Fewer Americans are getting to own their homes these days as households resemble less and less the traditional family image, the Census Bureau said.

In a report last week, the bureau said 63.9 percent of households across the nation owned their homes in 1989, down from 65.6 percent in 1980.

The report, "Homeownership Trends in the 1980s," said a major factor in the decline was a drop in ownership rates for non-married couple families during the decade.

Homeownership by families headed by an adult without a spouse present fell from 49.6 percent in 1982 to 46.5 percent in 1989. And that drop occurred for both sexes. Homeownership by families headed by men without a wife present fell from 59.3 percent to 55.7 percent. Homeownership by families headed by a woman with no husband dropped from 47.1 percent to 44.1 percent.

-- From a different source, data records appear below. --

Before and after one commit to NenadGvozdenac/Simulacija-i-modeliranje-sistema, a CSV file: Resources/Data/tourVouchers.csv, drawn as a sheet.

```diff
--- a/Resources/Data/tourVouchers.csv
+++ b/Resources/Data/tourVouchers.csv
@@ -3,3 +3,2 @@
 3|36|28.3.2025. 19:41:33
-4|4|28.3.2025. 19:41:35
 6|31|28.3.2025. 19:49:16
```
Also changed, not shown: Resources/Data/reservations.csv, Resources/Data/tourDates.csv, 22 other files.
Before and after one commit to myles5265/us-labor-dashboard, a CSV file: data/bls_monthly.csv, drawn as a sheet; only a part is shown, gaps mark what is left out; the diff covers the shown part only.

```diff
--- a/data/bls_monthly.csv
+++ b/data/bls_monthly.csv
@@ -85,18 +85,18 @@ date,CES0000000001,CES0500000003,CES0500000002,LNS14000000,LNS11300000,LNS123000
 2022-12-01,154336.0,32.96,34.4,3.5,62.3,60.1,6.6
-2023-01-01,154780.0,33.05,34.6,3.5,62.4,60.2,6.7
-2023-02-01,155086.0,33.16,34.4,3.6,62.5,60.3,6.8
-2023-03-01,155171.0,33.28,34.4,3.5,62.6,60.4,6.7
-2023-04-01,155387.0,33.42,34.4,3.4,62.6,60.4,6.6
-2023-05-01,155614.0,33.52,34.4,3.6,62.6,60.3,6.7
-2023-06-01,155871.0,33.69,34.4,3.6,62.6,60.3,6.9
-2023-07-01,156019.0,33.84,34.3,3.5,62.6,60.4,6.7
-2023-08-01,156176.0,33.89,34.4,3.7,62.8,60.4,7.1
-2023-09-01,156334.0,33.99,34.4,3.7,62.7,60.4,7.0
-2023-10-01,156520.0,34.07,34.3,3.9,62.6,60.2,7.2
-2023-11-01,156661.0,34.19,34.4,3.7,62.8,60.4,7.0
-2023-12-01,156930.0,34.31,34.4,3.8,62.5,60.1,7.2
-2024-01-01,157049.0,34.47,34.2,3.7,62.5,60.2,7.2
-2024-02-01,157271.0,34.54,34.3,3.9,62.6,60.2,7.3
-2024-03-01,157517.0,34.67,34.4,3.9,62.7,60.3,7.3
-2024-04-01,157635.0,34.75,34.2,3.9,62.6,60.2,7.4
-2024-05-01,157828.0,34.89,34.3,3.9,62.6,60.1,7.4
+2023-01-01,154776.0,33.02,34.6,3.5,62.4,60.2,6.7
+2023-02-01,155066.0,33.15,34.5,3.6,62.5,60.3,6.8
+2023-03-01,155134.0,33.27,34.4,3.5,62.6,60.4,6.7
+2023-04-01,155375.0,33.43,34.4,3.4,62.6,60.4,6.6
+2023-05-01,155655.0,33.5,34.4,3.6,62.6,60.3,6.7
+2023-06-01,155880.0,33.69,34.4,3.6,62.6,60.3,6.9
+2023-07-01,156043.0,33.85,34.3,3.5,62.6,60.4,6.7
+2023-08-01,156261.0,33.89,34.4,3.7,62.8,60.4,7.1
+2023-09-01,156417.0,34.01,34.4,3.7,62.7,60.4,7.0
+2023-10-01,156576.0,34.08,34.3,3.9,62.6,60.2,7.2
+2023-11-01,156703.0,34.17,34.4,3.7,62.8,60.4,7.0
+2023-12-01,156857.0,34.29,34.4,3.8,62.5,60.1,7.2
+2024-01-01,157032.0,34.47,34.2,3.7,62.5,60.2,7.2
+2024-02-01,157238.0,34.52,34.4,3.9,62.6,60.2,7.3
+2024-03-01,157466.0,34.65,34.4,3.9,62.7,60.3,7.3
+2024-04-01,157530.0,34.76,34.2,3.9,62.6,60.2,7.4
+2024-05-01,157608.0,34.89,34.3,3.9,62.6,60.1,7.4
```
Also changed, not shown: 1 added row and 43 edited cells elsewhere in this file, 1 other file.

A second important change was the rapid growth of non-family households during the 1980s compared with families, according to demographer Robert R. Callis.

Between 1980 and 1989 non-family households increased 27.2 percent nationwide to 27 million, while family households climbed just 10.6 percent to 66 million.

Families are much more likely to own their own home than are non-family households, which often consist of only a single person. Thus, even though families still are the larger group, the faster growth of non-family households reduces the overall share of homeowners.

Callis said there were other reasons for the decline, including the decision by many young people to stay single while pursuing education or careers. Delaying marriage often means postponing home buying.

The Northeast, a region of stable population, was the only region to show an increase in the homeownership rate in the 1980s, Callis noted. It rose from 60.8 percent to 62 percent of households.

Homeownership fell from 69.8 percent to 67.7 percent in the Midwest, dipped from 68.7 percent to 65.9 percent in the South and fell from 60 percent to 57.8 percent in the West.